**ACTIVITY:** If an entry holds a picture, drop the picture but restate the entry word for word.

**SOURCE MATERIAL:**
== Segment start ==

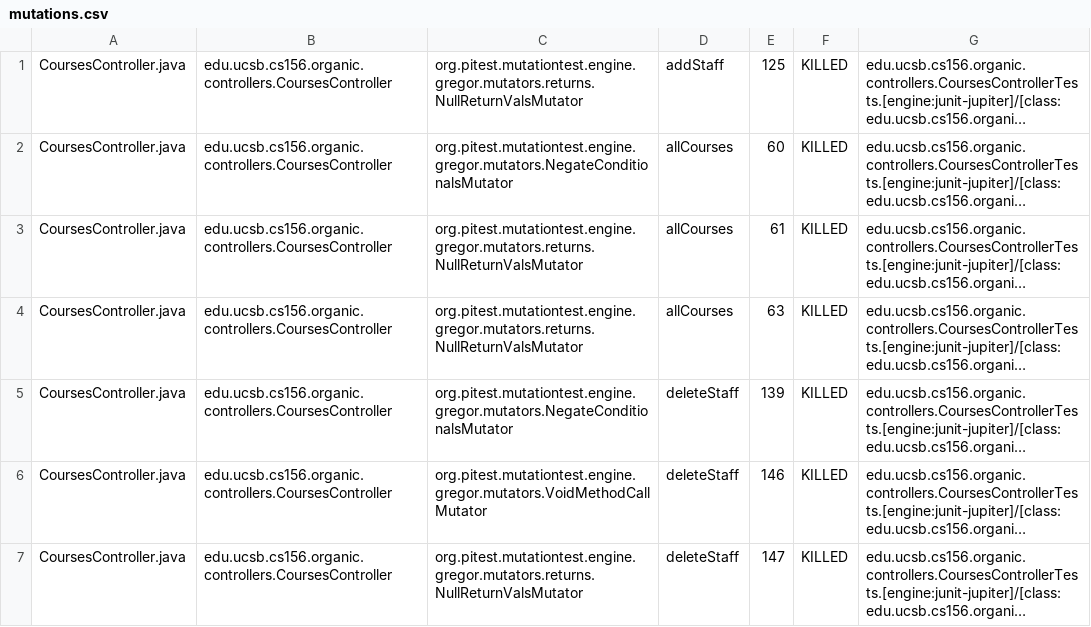
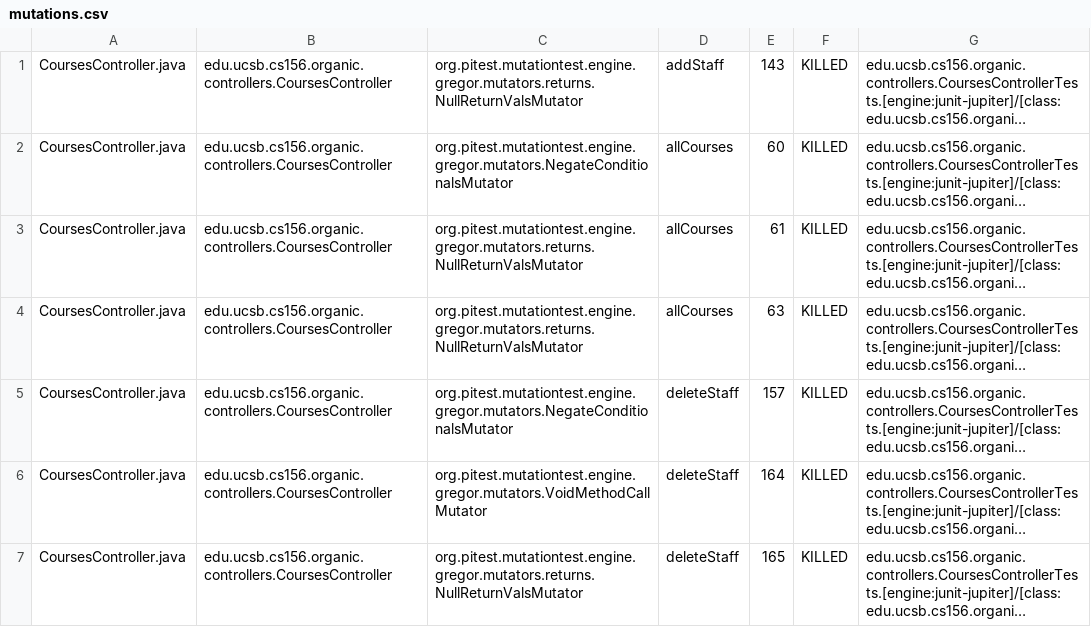
Before and after one commit to ucsb-cs156-f23/proj-organic-f23-6pm-1, a CSV file: prs/45/pitest/mutations.csv, drawn as a sheet; only a part is shown; long unchanged cells end in …; the diff covers the shown part only; the diff names each change by its address in the sheet, - before the commit and + after, or states it on an @@ line.

```diff
--- a/prs/45/pitest/mutations.csv
+++ b/prs/45/pitest/mutations.csv
-E1: 125
+E1: 143
-E5: 139
+E5: 157
-E6: 146
+E6: 164
-E7: 147
+E7: 165
```
Also changed, not shown: 4 added rows and 26 edited cells elsewhere in this file, 17 other files.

== Segment end ==

**OUTPUT FOR THIS EXERCISE:**
Before and after one commit to ucsb-cs156-f23/proj-organic-f23-6pm-1, a CSV file: prs/45/pitest/mutations.csv, drawn as a sheet; only a part is shown; long unchanged cells end in …; the diff covers the shown part only; the diff names each change by its address in the sheet, - before the commit and + after, or states it on an @@ line.

```diff
--- a/prs/45/pitest/mutations.csv
+++ b/prs/45/pitest/mutations.csv
-E1: 125
+E1: 143
-E5: 139
+E5: 157
-E6: 146
+E6: 164
-E7: 147
+E7: 165
```
Also changed, not shown: 4 added rows and 26 edited cells elsewhere in this file, 17 other files.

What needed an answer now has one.